**HOW TO COMPLETE THIS TASK**:
When a line in the records contains the string "position", copy that line.

Dataset excerpts
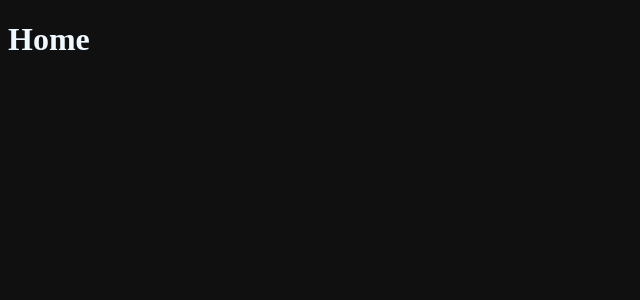
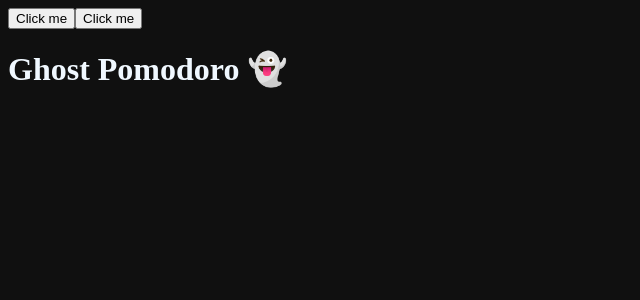
Before and after one commit to crlnvls/ghost-pomodoro, a React (Vite) app: page / in a window 1280 px wide. Shown: the top 300 px of the page, without its empty margins (0-640 px from the left). Built offline with nearby package versions, Linux system fonts and the light colour scheme.

Commit message:
Add nav buttons to home page

```diff
--- a/src/pages/Home/index.jsx
+++ b/src/pages/Home/index.jsx
@@ -1,11 +1,15 @@
 import React from "react";
 
 import "./Home.module.css";
+import "../../components/NavButton"
+import NavButton from "../../components/NavButton";
 
 const Home = () => {
   return (
     <>
-    <h1>Home</h1>
+    <NavButton/>
+    <NavButton/>
+    <h1>Ghost Pomodoro 👻</h1>
     </>
   );
 };
```
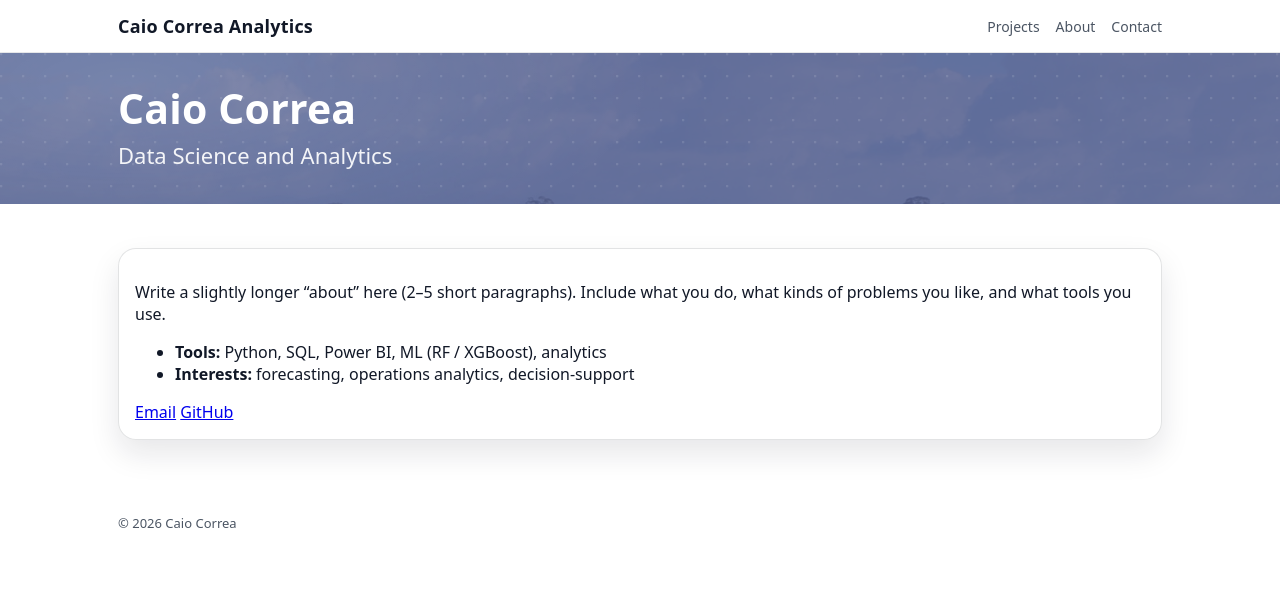
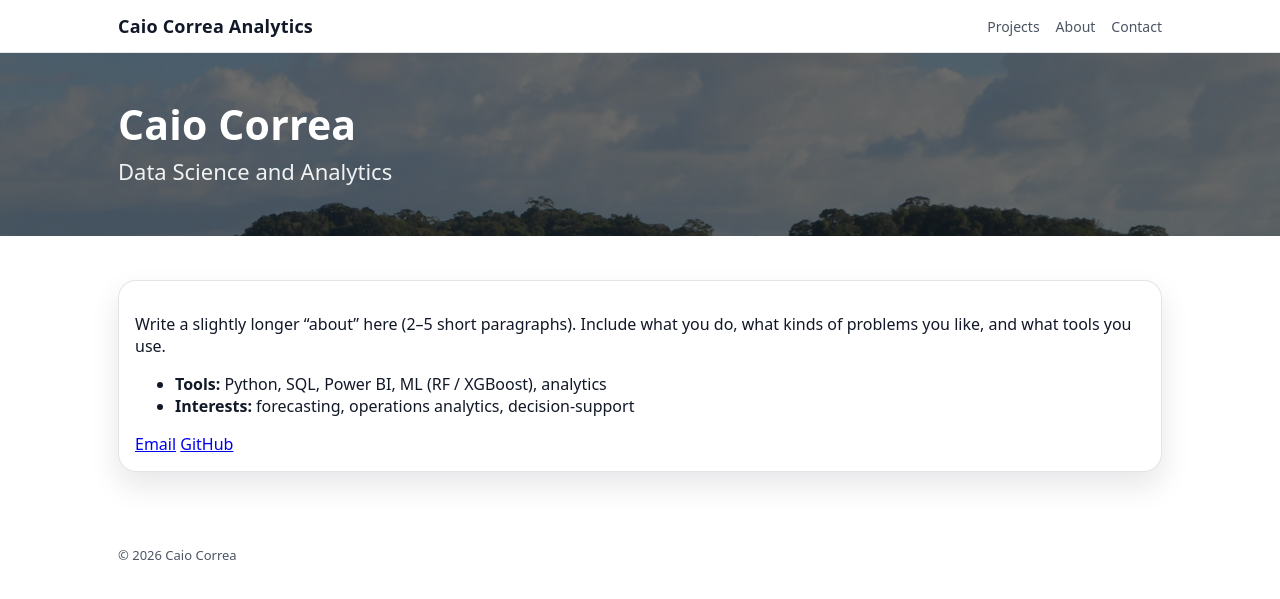
Before and after one commit to dr-caio-correa/dr-caio-correa.github.io, a Jekyll site: the page built from about.md, in a window 1280 px wide. Shown: the top 599 px of the page. Built offline with Jekyll 4.4.1, drawn with Linux system fonts in a browser that asks for light colours.

Commit message:
Modify hero section styles
Updated background color and adjusted padding in hero section.

```diff
--- a/assets/css/style.css
+++ b/assets/css/style.css
@@ -66,28 +66,20 @@ body{
   content:"";
   position:absolute;
   inset:0;
-  background: rgba(81,92,142,.82); /* #515c8e tint */
+  background: rgba(0,0,0,.55); /* #515c8e tint */
   z-index:0;
 }
 
 /* subtle dot pattern + soft highlight */
 .hero::after{
-  content:"";
-  position:absolute;
-  inset:0;
-  background:
-    radial-gradient(circle at 1px 1px, rgba(255,255,255,.18) 1px, transparent 1.8px),
-    radial-gradient(900px 320px at 10% 20%, rgba(255,255,255,.22), transparent 60%);
-  background-size: 22px 22px, auto;
-  opacity:.65;
-  z-index:0;
+  content:none;
 }
 
 .hero-inner{
   position:relative;
   z-index:1;
-  padding-top:34px;
-  padding-bottom:34px;
+  padding-top:50px;
+  padding-bottom:50px;
 }
 .hero-title{
   margin:0;
```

**ANSWER FOR THE TASK**:
   position:absolute;
-  position:absolute;
   position:relative;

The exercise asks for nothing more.